FDA Warns Ohio Not to Illegally Import Execution Drugs
By Alan Johnson
Ohio prisons officials, scrambling to find drugs for the next execution just five months away, had the door slammed on obtaining them from foreign sources.
A U.S. Food and Drug Administration official wrote June 26 to Gary Mohr, director of the Ohio Department of Rehabilitation Correction, warning him the agency would be breaking the law if it bought execution drugs overseas.
Domenic Veneziano, the federal agency's director of import, said the FDA learned the state " intends to obtain bulk and finished dosage forms of sodium thiopental. Since sodium thiopental is not available in the United States, we assume the product would be obtained from an overseas source."
"Please note that there is no FDA approved application for sodium thiopental and it is illegal to import an unapproved new drug into the United States." The FDA sent a similar letter to Nebraska officials in May.
Ohio prisons spokeswoman JoEllen Smith confirmed receipt of the letter, but said the state did not follow through with an overseas purchase. She acknowledged the state does not yet have drugs for the next execution.
"DRC continues to seek all legal means to obtain the drugs necessary to carry out court ordered executions. This process has included multiple options," Smith said.
The fact the state has not procured execution drugs means a new law, passed by the General Assembly and effective earlier this year, may not be working as expected.
The law allows prisons to buy drugs under secret contracts with "compounding pharmacies" without public disclosure of the source. Compounding pharmacies are typically smaller businesses which mix ingredients to user specifications.
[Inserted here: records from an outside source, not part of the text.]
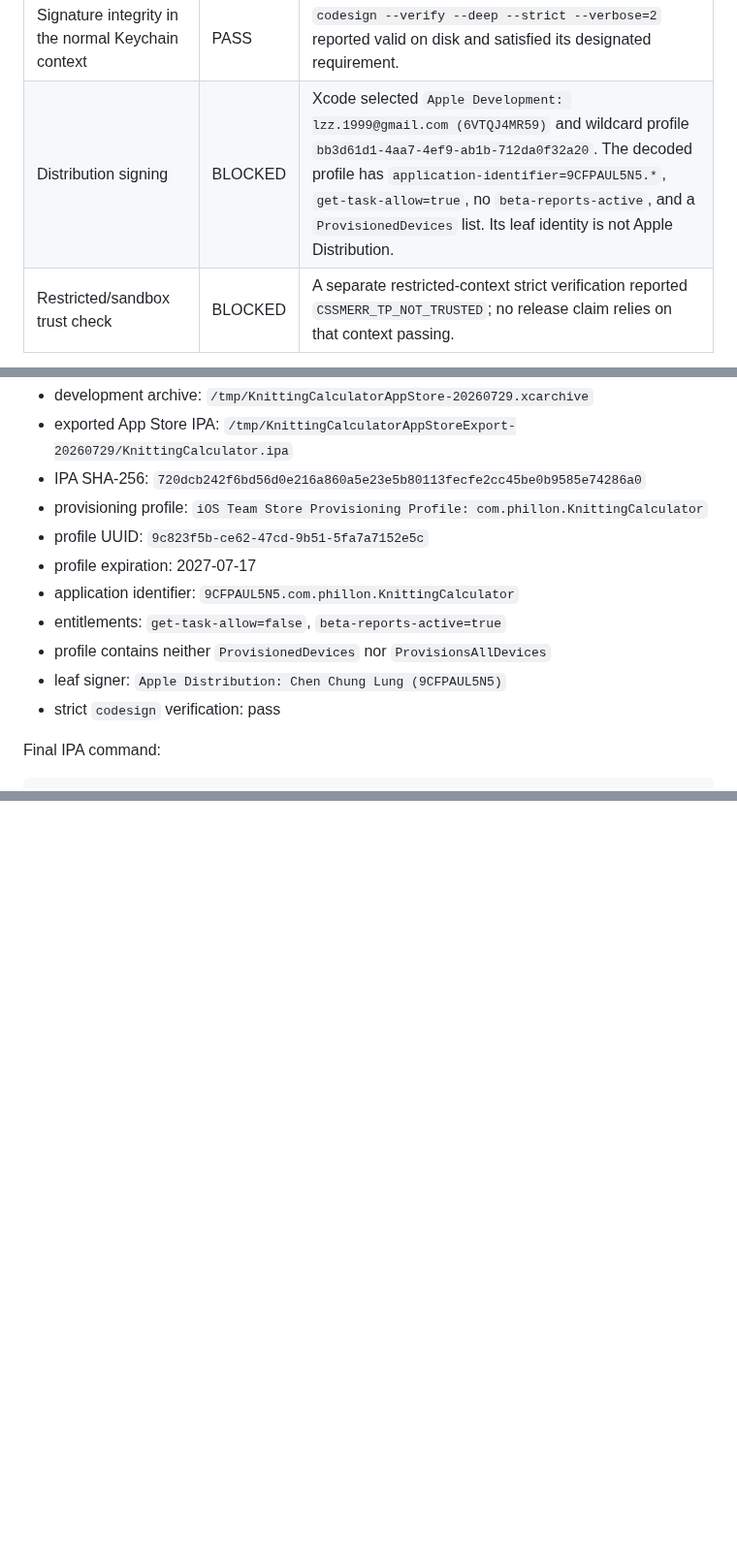
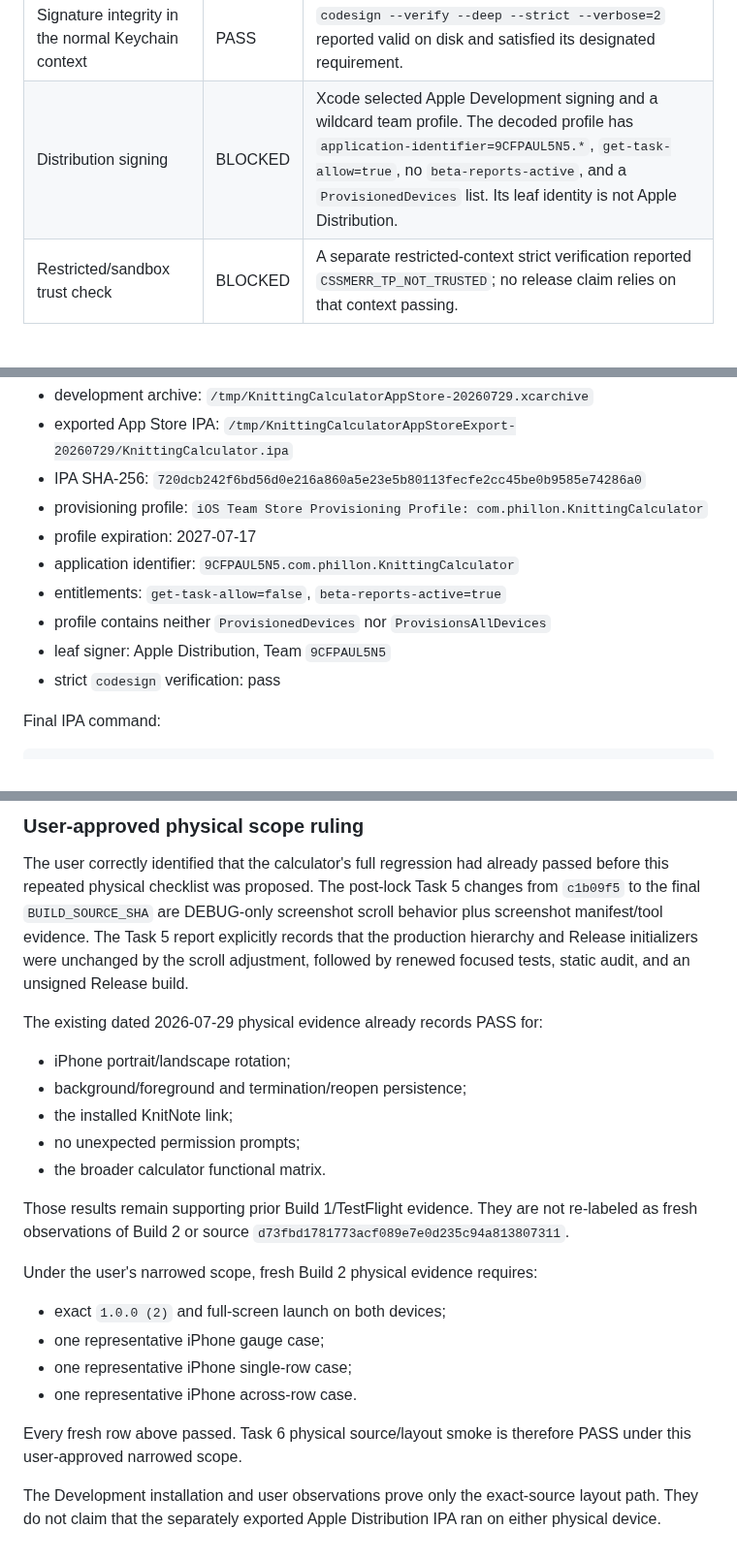
Before and after one commit to phillon77/KnitNote, a Markdown page: AppStore/Verification/KnittingCalculatorPhysicalVerification.md, 3 parts joined by grey strips. Shown at 97% size. Drawn GitHub-style; blank space fills up the shorter version.

Commit message:
docs: verify calculator Build 2 candidate

```diff
--- a/AppStore/Verification/KnittingCalculatorPhysicalVerification.md
+++ b/AppStore/Verification/KnittingCalculatorPhysicalVerification.md
@@ -76,7 +76,7 @@ Result: `** ARCHIVE SUCCEEDED **`.
 | Required resources | PASS | `Assets.car`, `PrivacyInfo.xcprivacy`, and `en` / `zh-Hant` `Localizable.strings` plus `InfoPlist.strings` are present. |
 | Prohibited app capabilities | PASS | No app group, iCloud, push, camera, photo, document, or file-browser declaration. |
 | Signature integrity in the normal Keychain context | PASS | `codesign --verify --deep --strict --verbose=2` reported valid on disk and satisfied its designated requirement. |
-| Distribution signing | BLOCKED | Xcode selected `Apple Development: lzz.1999@gmail.com (6VTQJ4MR59)` and wildcard profile `bb3d61d1-4aa7-4ef9-ab1b-712da0f32a20`. The decoded profile has `application-identifier=9CFPAUL5N5.*`, `get-task-allow=true`, no `beta-reports-active`, and a `ProvisionedDevices` list. Its leaf identity is not Apple Distribution. |
+| Distribution signing | BLOCKED | Xcode selected Apple Development signing and a wildcard team profile. The decoded profile has `application-identifier=9CFPAUL5N5.*`, `get-task-allow=true`, no `beta-reports-active`, and a `ProvisionedDevices` list. Its leaf identity is not Apple Distribution. |
 | Restricted/sandbox trust check | BLOCKED | A separate restricted-context strict verification reported `CSSMERR_TP_NOT_TRUSTED`; no release claim relies on that context passing. |
 
 Archive artifact SHA-256:
@@ -140,14 +140,12 @@ App Store signing completed locally on 2026-07-29:
   `720dcb242f6bd56d0e216a860a5e23e5b80113fecfe2cc45be0b9585e74286a0`
 - provisioning profile:
   `iOS Team Store Provisioning Profile: com.phillon.KnittingCalculator`
-- profile UUID: `9c823f5b-ce62-47cd-9b51-5fa7a7152e5c`
 - profile expiration: 2027-07-17
 - application identifier:
   `9CFPAUL5N5.com.phillon.KnittingCalculator`
 - entitlements: `get-task-allow=false`, `beta-reports-active=true`
 - profile contains neither `ProvisionedDevices` nor `ProvisionsAllDevices`
-- leaf signer:
-  `Apple Distribution: Chen Chung Lung (9CFPAUL5N5)`
+- leaf signer: Apple Distribution, Team `9CFPAUL5N5`
 - strict `codesign` verification: pass
 
 Final IPA command:
@@ -352,0 +394,35 @@ calculator-specific static release audit passed.
+### User-approved physical scope ruling
+
+The user correctly identified that the calculator's full regression had
+already passed before this repeated physical checklist was proposed. The
+post-lock Task 5 changes from `c1b09f5` to the final `BUILD_SOURCE_SHA` are
+DEBUG-only screenshot scroll behavior plus screenshot manifest/tool evidence.
+The Task 5 report explicitly records that the production hierarchy and Release
+initializers were unchanged by the scroll adjustment, followed by renewed
+focused tests, static audit, and an unsigned Release build.
+
+The existing dated 2026-07-29 physical evidence already records PASS for:
+
+- iPhone portrait/landscape rotation;
+- background/foreground and termination/reopen persistence;
+- the installed KnitNote link;
+- no unexpected permission prompts;
+- the broader calculator functional matrix.
+
+Those results remain supporting prior Build 1/TestFlight evidence. They are
+not re-labeled as fresh observations of Build 2 or source
+`d73fbd1781773acf089e7e0d235c94a813807311`.
+
+Under the user's narrowed scope, fresh Build 2 physical evidence requires:
+
+- exact `1.0.0 (2)` and full-screen launch on both devices;
+- one representative iPhone gauge case;
+- one representative iPhone single-row case;
+- one representative iPhone across-row case.
+
+Every fresh row above passed. Task 6 physical source/layout smoke is therefore
+PASS under this user-approved narrowed scope.
+
+The Development installation and user observations prove only the exact-source
+layout path. They do not claim that the separately exported Apple Distribution
+IPA ran on either physical device.
```
Also changed, not shown: other parts of AppStore/Verification/KnittingCalculatorPhysicalVerification.md (+59 -16 lines), AppStore/Verification/KnittingCalculatorBuild2ArtifactVerification.md (added, +147 -0 lines).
There are more than 1,000 such pharmacies in Ohio, but only a fraction of them mix injectible drugs.
The law was criticized by the Ohio Newspaper Association among others for hiding important public business behind closed doors.
Ohio Public Defender Tim Young slammed the overseas pharmaceuticals plan as "an obviously illegal attempt to obtain drugs in a way that is banned for every other American."
"This certainly supports the idea they are at the end of the available options for lethal injection drugs," Young said.
The latest development comes five months before Ohio's scheduled execution of Ronald Phillips of Summit County on Jan. 21, 2016. Another 20 executions have been set through May 2019.
Ohio's last execution was Jan. 16, 2014, when Dennis McGuire struggled and gasped for several minutes before succumbing to a combination of midazolam, a sedative, and hydromorphone, a morphine derivative. The drugs had never been used in combination for an execution anywhere in the U.S. Prison officials subsequently abandoned using those drugs.
Sodium thiopental is no longer available for purchase in the U.S. The last domestic manufacturer stopped production in 2011, largely because states were using it for executions.
Ohio's revised execution policy calls for using large doses of sedatives, either sodium thiopental or pentobarbital. Previous policies included using one to three drugs.
(c)2015 The Columbus Dispatch (Columbus, Ohio)